EPA has also deployed a “Shoreline Cleanup Assessment Team,” which consists of employees of the Coast Guard, EPA and BP. The team says it “saw minimal oiling of the shoreline and recommended a small manual removal crew conduct maintenance along the shoreline” and posted some pictures of its cleanup efforts online.
Using vacuum trucks to pick up oil; Photo Credit: U.S. EPA
The cleanup crew can be seen hundreds of feet offshore in Lake Michigan, with a U.S. Coast Guard helicopter flying above them. BP denies any oil is still straggling in the lake far offshore.
“It’s in the lake, yes, but it’s not moving around freely,” said Dean. “It’s been kind of contained because of the weather and of the geography of the lakefront there.”
As with the BP’s Gulf of Mexico disaster, the company is running the show in Chicago, as “press calls to US EPA were routed directly to BP to answer,” according to the Natural Resources Defense Council (NRDC).
This isn’t the first time BP Whiting has been at the center of controversy.
The facility is the source of the massive mounds of petcoke currently burying portions of the southeast side of Chicago. Described by Oil Change International as the “coal hiding in the tar sands” because it can be co-burned in coal-fired power plants, until now petcoke storage was the hottest environmental issue in the Windy City.
On March 4, Illinois Attorney General Lisa Madigan filed a lawsuit against the Koch Industries subsidiary KCBX for spilling petroleum coke (“petcoke“) into Lake Michigan at its holding facility on the Calumet River, a tributary into Lake Michigan.
Petcoke spilling into the Calumet River; Photo Credit: Lloyd DeGrange
“We Still Don’t Know”
In a March 26 article about the oil spill, NRDC Midwest Program Director Henry Henderson said it’s too soon to take BP at its word about just how big or small the spill is and what its ongoing impacts may or may not be.
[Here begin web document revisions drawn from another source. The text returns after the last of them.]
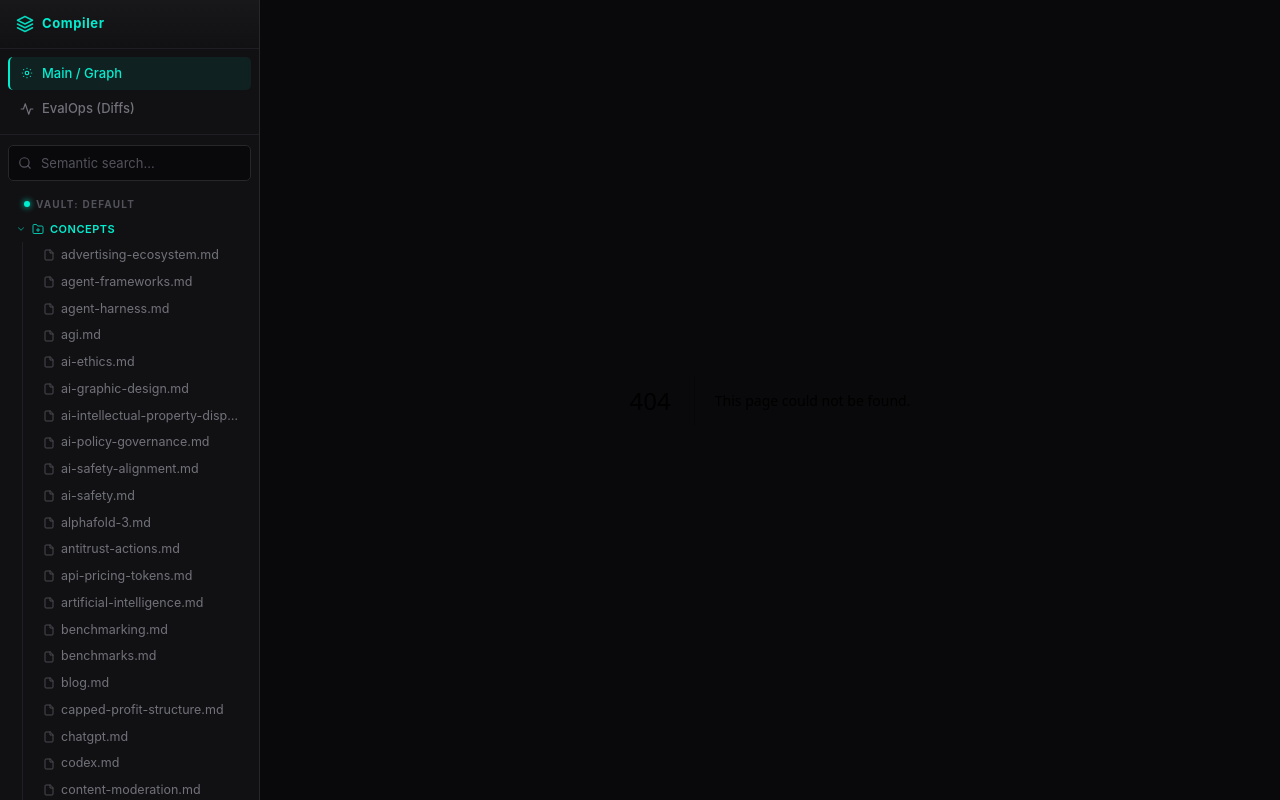
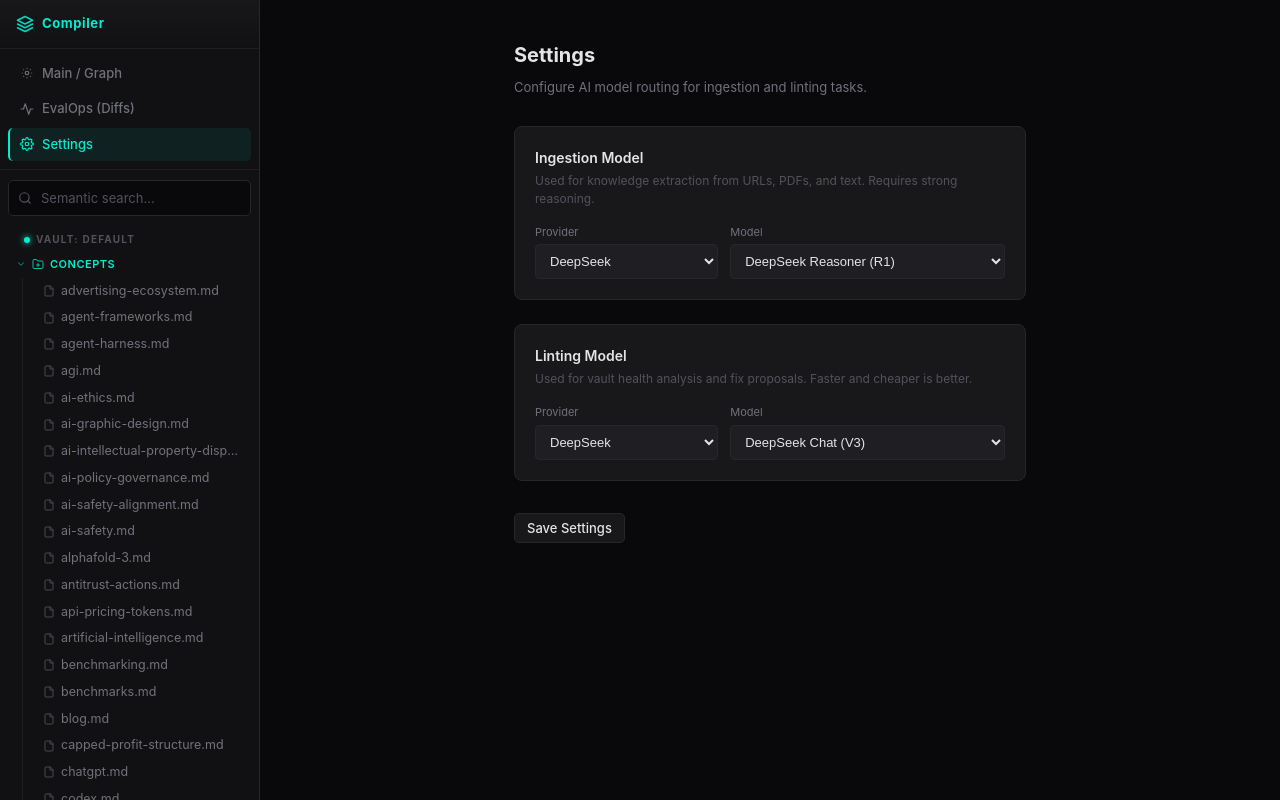
Before and after one commit to h01t/braniac, a Next.js app: page /settings in a window 1280 px wide. Before the commit this address had no page. Built offline with nearby package versions, Linux system fonts and the light colour scheme.

Commit message:
feat: settings page with model routing UI and sidebar nav

```diff
--- a/src/app/layout.tsx
+++ b/src/app/layout.tsx
@@ -49,7 +49,7 @@ function SidebarResizer({ onResize }: { onResize: (w: number) => void }) {
   );
 }
 
-function NavIcon({ path }: { path: 'main' | 'evalops' }) {
+function NavIcon({ path }: { path: 'main' | 'evalops' | 'settings' }) {
   if (path === 'main') return (
     <svg width="14" height="14" viewBox="0 0 24 24" fill="none" stroke="currentColor" strokeWidth="2" strokeLinecap="round" strokeLinejoin="round">
       <circle cx="12" cy="12" r="3"/><line x1="12" y1="4" x2="12" y2="4.01"/><line x1="12" y1="20" x2="12" y2="20.01"/>
@@ -58,9 +58,14 @@ function NavIcon({ path }: { path: 'main' | 'evalops' }) {
       <line x1="6.34" y1="17.66" x2="6.35" y2="17.67"/><line x1="17.66" y1="6.34" x2="17.67" y2="6.35"/>
     </svg>
   );
+  if (path === 'evalops') return (
+    <svg width="14" height="14" viewBox="0 0 24 24" fill="none" stroke="currentColor" strokeWidth="2" strokeLinecap="round" strokeLinejoin="round">
+      <polyline points="22 12 18 12 15 21 9 3 6 12 2 12"/>
+    </svg>
+  );
   return (
     <svg width="14" height="14" viewBox="0 0 24 24" fill="none" stroke="currentColor" strokeWidth="2" strokeLinecap="round" strokeLinejoin="round">
-      <polyline points="22 12 18 12 15 21 9 3 6 12 2 12"/>
+      <circle cx="12" cy="12" r="3"/><path d="M19.4 15a1.65 1.65 0 0 0 .33 1.82l.06.06a2 2 0 0 1 0 2.83 2 2 0 0 1-2.83 0l-.06-.06a1.65 1.65 0 0 0-1.82-.33 1.65 1.65 0 0 0-1 1.51V21a2 2 0 0 1-2 2 2 2 0 0 1-2-2v-.09A1.65 1.65 0 0 0 9 19.4a1.65 1.65 0 0 0-1.82.33l-.06.06a2 2 0 0 1-2.83 0 2 2 0 0 1 0-2.83l.06-.06A1.65 1.65 0 0 0 4.68 15a1.65 1.65 0 0 0-1.51-1H3a2 2 0 0 1-2-2 2 2 0 0 1 2-2h.09A1.65 1.65 0 0 0 4.6 9a1.65 1.65 0 0 0-.33-1.82l-.06-.06a2 2 0 0 1 0-2.83 2 2 0 0 1 2.83 0l.06.06A1.65 1.65 0 0 0 9 4.68a1.65 1.65 0 0 0 1-1.51V3a2 2 0 0 1 2-2 2 2 0 0 1 2 2v.09a1.65 1.65 0 0 0 1 1.51 1.65 1.65 0 0 0 1.82-.33l.06-.06a2 2 0 0 1 2.83 0 2 2 0 0 1 0 2.83l-.06.06A1.65 1.65 0 0 0 19.4 9a1.65 1.65 0 0 0 1.51 1H21a2 2 0 0 1 2 2 2 2 0 0 1-2 2h-.09a1.65 1.65 0 0 0-1.51 1z"/>
     </svg>
   );
 }
@@ -82,6 +87,7 @@ export default function RootLayout({ children }: { children: React.ReactNode })
   }, []);
 
   const isEvalops = pathname?.startsWith('/evalops');
+  const isSettings = pathname?.startsWith('/settings');
 
   return (
     <html lang="en">
@@ -102,7 +108,7 @@ export default function RootLayout({ children }: { children: React.ReactNode })
             <nav className={styles.nav}>
               <a
                 href="/"
-                className={`${styles.navLink} ${!isEvalops ? styles.navLinkActive : ''}`}
+                className={`${styles.navLink} ${!isEvalops && !isSettings ? styles.navLinkActive : ''}`}
               >
                 <NavIcon path="main" />
                 Main / Graph
@@ -113,6 +119,13 @@ export default function RootLayout({ children }: { children: React.ReactNode })
               >
                 <NavIcon path="evalops" />
                 EvalOps (Diffs)
+              </a>
+              <a
+                href="/settings"
+                className={`${styles.navLink} ${isSettings ? styles.navLinkActive : ''}`}
+              >
+                <NavIcon path="settings" />
+                Settings
               </a>
             </nav>
 
--- /dev/null
+++ b/src/app/settings/page.tsx
@@ -0,0 +1,158 @@
+'use client';
+
+import { useEffect, useState } from 'react';
+
+interface ModelOption {
+  id: string;
+  name: string;
+}
+
+interface Settings {
+  ingestProvider: 'deepseek' | 'openai';
+  ingestModel: string;
+  lintProvider: 'deepseek' | 'openai';
+  lintModel: string;
+}
+
+type ProviderKey = 'deepseek' | 'openai';
+
+export default function SettingsPage() {
+  const [settings, setSettings] = useState<Settings | null>(null);
+  const [availableModels, setAvailableModels] = useState<Record<ProviderKey, ModelOption[]>>({ deepseek: [], openai: [] });
+  const [saving, setSaving] = useState(false);
+  const [saved, setSaved] = useState(false);
+
+  useEffect(() => {
+    fetch('/api/settings')
+      .then(r => r.json())
+      .then(data => {
+        setSettings(data.settings);
+        setAvailableModels(data.availableModels);
+      });
+  }, []);
+
+  if (!settings) return <div style={{ padding: 32, color: 'var(--text-muted)' }}>Loading settings...</div>;
+
+  const updateField = (field: keyof Settings, value: string) => {
+    setSaved(false);
+    const next = { ...settings, [field]: value };
+    if (field === 'ingestProvider') {
+      const models = availableModels[value as ProviderKey];
+      if (models.length > 0) next.ingestModel = models[0].id;
+    }
+    if (field === 'lintProvider') {
+      const models = availableModels[value as ProviderKey];
+      if (models.length > 0) next.lintModel = models[0].id;
+    }
+    setSettings(next);
+  };
+
+  const handleSave = async () => {
+    setSaving(true);
+    setSaved(false);
+    await fetch('/api/settings', {
+      method: 'POST',
+      headers: { 'Content-Type': 'application/json' },
+      body: JSON.stringify(settings),
+    });
+    setSaving(false);
+    setSaved(true);
+  };
+
+  return (
+    <div style={{ maxWidth: 560, margin: '0 auto', padding: '40px 24px' }}>
+      <h1 style={{ fontSize: 20, fontWeight: 700, color: 'var(--text-main)', marginBottom: 8 }}>Settings</h1>
+      <p style={{ fontSize: 13, color: 'var(--text-muted)', marginBottom: 28 }}>Configure AI model routing for ingestion and linting tasks.</p>
+
+      <div style={{ display: 'flex', flexDirection: 'column', gap: 24 }}>
+        <ModelSection
+          title="Ingestion Model"
+          description="Used for knowledge extraction from URLs, PDFs, and text. Requires strong reasoning."
+          provider={settings.ingestProvider}
+          model={settings.ingestModel}
+          models={availableModels[settings.ingestProvider]}
+          onProviderChange={v => updateField('ingestProvider', v)}
+          onModelChange={v => updateField('ingestModel', v)}
+        />
+
+        <ModelSection
+          title="Linting Model"
+          description="Used for vault health analysis and fix proposals. Faster and cheaper is better."
+          provider={settings.lintProvider}
+          model={settings.lintModel}
+          models={availableModels[settings.lintProvider]}
+          onProviderChange={v => updateField('lintProvider', v)}
+          onModelChange={v => updateField('lintModel', v)}
+        />
+      </div>
+
+      <div style={{ marginTop: 32, display: 'flex', alignItems: 'center', gap: 12 }}>
+        <button
+          className="btn-primary"
+          onClick={handleSave}
+          disabled={saving}
+        >
+          {saving ? 'Saving...' : 'Save Settings'}
+        </button>
+        {saved && <span style={{ fontSize: 13, color: 'var(--accent)' }}>Settings saved</span>}
+      </div>
+    </div>
+  );
+}
+
+function ModelSection({
+  title, description, provider, model, models,
+  onProviderChange, onModelChange,
+}: {
+  title: string;
+  description: string;
+  provider: string;
+  model: string;
+  models: ModelOption[];
+  onProviderChange: (v: string) => void;
+  onModelChange: (v: string) => void;
+}) {
+  return (
+    <div style={{ background: 'var(--bg-surface)', border: '1px solid var(--border)', borderRadius: 8, padding: 20 }}>
+      <h2 style={{ fontSize: 14, fontWeight: 600, color: 'var(--text-main)', marginBottom: 4 }}>{title}</h2>
+      <p style={{ fontSize: 12, color: 'var(--text-dim)', marginBottom: 16 }}>{description}</p>
+
+      <div style={{ display: 'flex', gap: 12 }}>
+        <div style={{ flex: 1 }}>
+          <label style={{ fontSize: 11, color: 'var(--text-muted)', display: 'block', marginBottom: 4 }}>Provider</label>
+          <select
+            value={provider}
+            onChange={e => onProviderChange(e.target.value)}
+            style={{
+              width: '100%', padding: '8px 10px', fontSize: 13,
+              background: 'var(--bg-hover)', color: 'var(--text-main)',
+              border: '1px solid var(--border)', borderRadius: 4,
+              outline: 'none',
+            }}
+          >
+            <option value="deepseek">DeepSeek</option>
+            <option value="openai">OpenAI</option>
+          </select>
+        </div>
+
+        <div style={{ flex: 1.5 }}>
+          <label style={{ fontSize: 11, color: 'var(--text-muted)', display: 'block', marginBottom: 4 }}>Model</label>
+          <select
+            value={model}
+            onChange={e => onModelChange(e.target.value)}
+            style={{
+              width: '100%', padding: '8px 10px', fontSize: 13,
+              background: 'var(--bg-hover)', color: 'var(--text-main)',
+              border: '1px solid var(--border)', borderRadius: 4,
+              outline: 'none',
+            }}
+          >
+            {models.map(m => (
+              <option key={m.id} value={m.id}>{m.name}</option>
+            ))}
+          </select>
+        </div>
+      </div>
+    </div>
+  );
+}
```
“[I]t’s still not clear what kind and how much oil made its way into Lake Michigan from the refinery. A day later, we still don’t know.” wrote Henderson. “The public needs to know what has made its way into their drinking water sources and whether it is being adequately cleaned.”